The research roundup provides an overview of the past week’s research from Mayo Clinic Laboratories consultants, including featured abstracts and a complete list of published studies and reviews.
The term monoclonal gammopathy of renal significance (MGRS) was introduced by the International Kidney and Monoclonal Gammopathy Research Group (IKMG) in 2012. The IKMG met in April 2017 to refine the definition of MGRS and to update the diagnostic criteria for MGRS-related diseases. Accordingly, in this Expert Consensus Document, the IKMG redefines MGRS as a clonal proliferative disorder that produces a nephrotoxic monoclonal immunoglobulin and does not meet previously defined haematological criteria for treatment of a specific malignancy. The diagnosis of MGRS-related disease is established by kidney biopsy and immunofluorescence studies to identify the monotypic immunoglobulin deposits (although these deposits are minimal in patients with either C3 glomerulopathy or thrombotic microangiopathy). Accordingly, the IKMG recommends a kidney biopsy in patients suspected of having MGRS to maximize the chance of correct diagnosis.
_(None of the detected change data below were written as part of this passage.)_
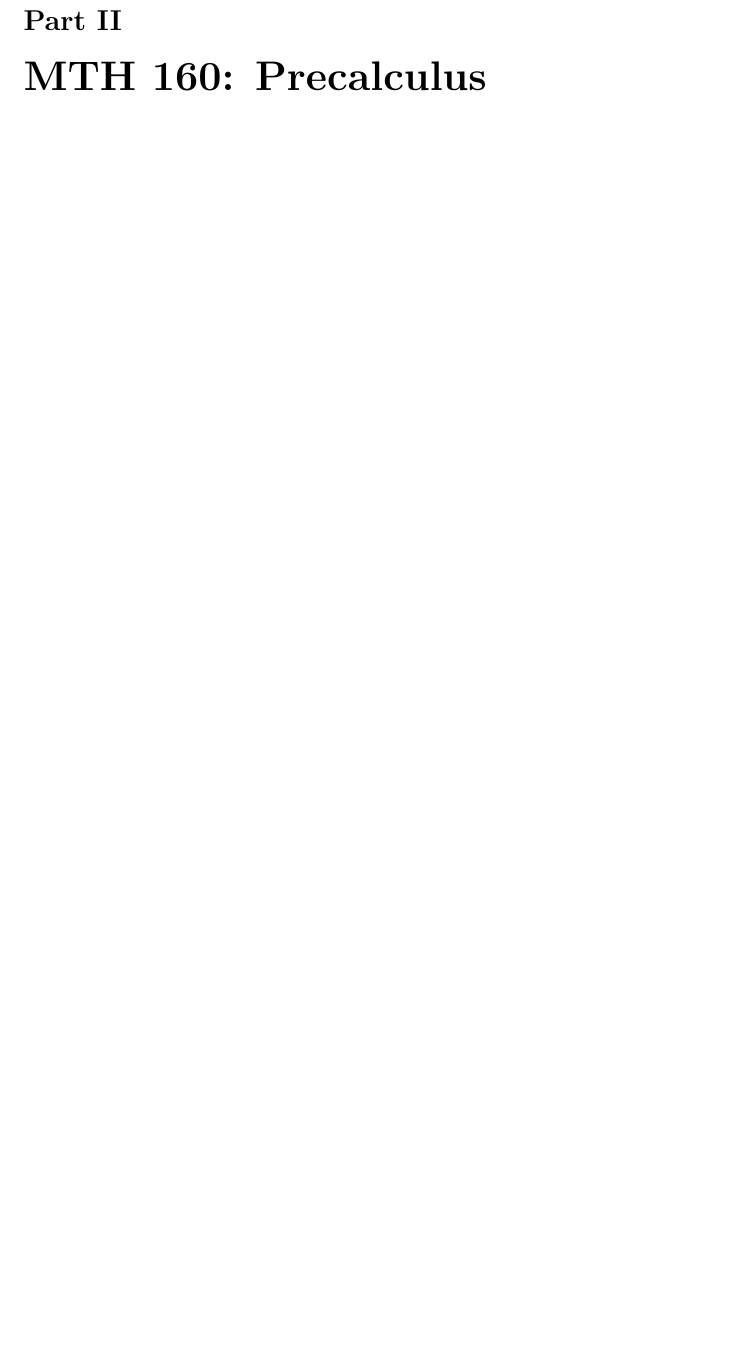
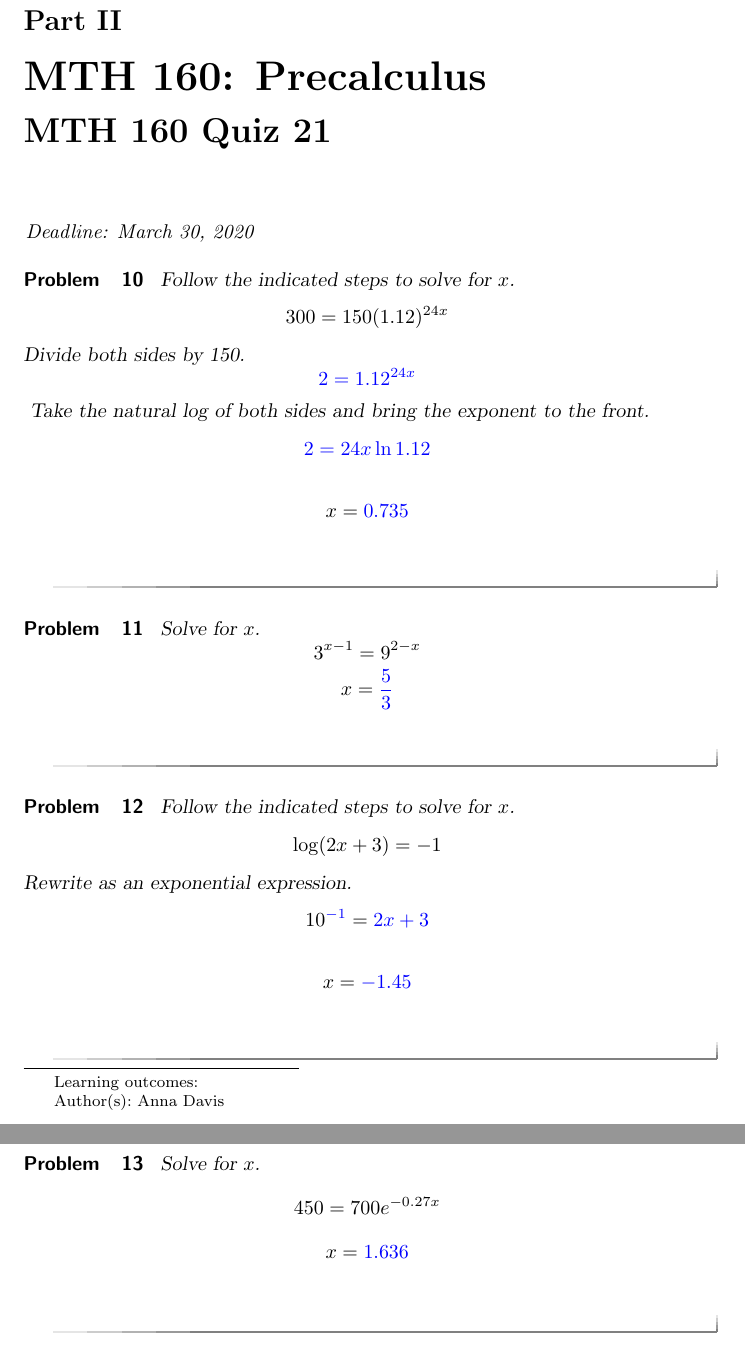
Before and after one commit to annadavismath/precalculus, a LaTeX document (precalculus.tex, which reads mth160Quiz21/mth160Quiz21.tex): part of page 14 of 14 before the commit and two parts of pages 14 and 15 of 16 after it, the two joined at a grey line, cut so that both start at the same text, the shorter picture padded with empty space. Compiled offline with pdfLaTeX.

Commit message:
mth 160 quiz 21 added

```diff
--- /dev/null
+++ b/mth160Quiz21/mth160Quiz21.tex
@@ -0,0 +1,43 @@
+\documentclass{ximera}
+
+\author{Anna Davis} \title{MTH 160 Quiz 21}
+
+\begin{document}
+
+\begin{abstract}
+
+\end{abstract}
+\maketitle
+ \textit{Deadline: March 30, 2020}
+\begin{problem}\label{prob:quiz21prob1}
+Follow the indicated steps to solve for $x$.
+$$300=150(1.12)^{24x}$$
+Divide both sides by 150.
+$$\answer{2}=1.12^{24x}$$
+Take the natural log of both sides and bring the exponent to the front.
+$$\answer{2}=\answer{24x}\ln\answer{1.12}$$
+$$x=\answer[tolerance=0.01]{0.735}$$
+\end{problem}
+
+\begin{problem}\label{prob:quiz21prob2}
+Solve for $x$.
+$$3^{x-1}=9^{2-x}$$
+$$x=\answer[tolerance=0.01]{\frac{5}{3}}$$
+\end{problem}
+
+\begin{problem}\label{prob:quiz21prob3}
+Follow the indicated steps to solve for $x$.
+$$\log (2x+3)=-1$$
+Rewrite as an exponential expression.
+$$10^{\answer{-1}}=\answer{2x+3}$$
+$$x=\answer{-1.45}$$
+\end{problem}
+
+\begin{problem}\label{prob:quiz21prob4}
+Solve for $x$.
+$$450=700e^{-0.27x}$$
+$$x=\answer[tolerance=0.01]{1.636}$$
+\end{problem}
+
+
+\end{document}
```
Also changed, not shown: precalculus.tex (+1 -0 lines).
Serum and urine protein electrophoresis and immunofixation, as well as analyses of serum free light chains, should also be performed to identify the monoclonal immunoglobulin, which helps to establish the diagnosis of MGRS and might also be useful for assessing responses to treatment. Finally, bone marrow aspiration and biopsy should be conducted to identify the lymphoproliferative clone. Flow cytometry can be helpful in identifying small clones. Additional genetic tests and fluorescent in situ hybridization studies are helpful for clonal identification and for generating treatment recommendations. Treatment of MGRS was not addressed at the 2017 IKMG meeting; consequently, this Expert Consensus Document does not include any recommendations for the treatment of patients with MGRS. Via Nature Reviews: Nephrology.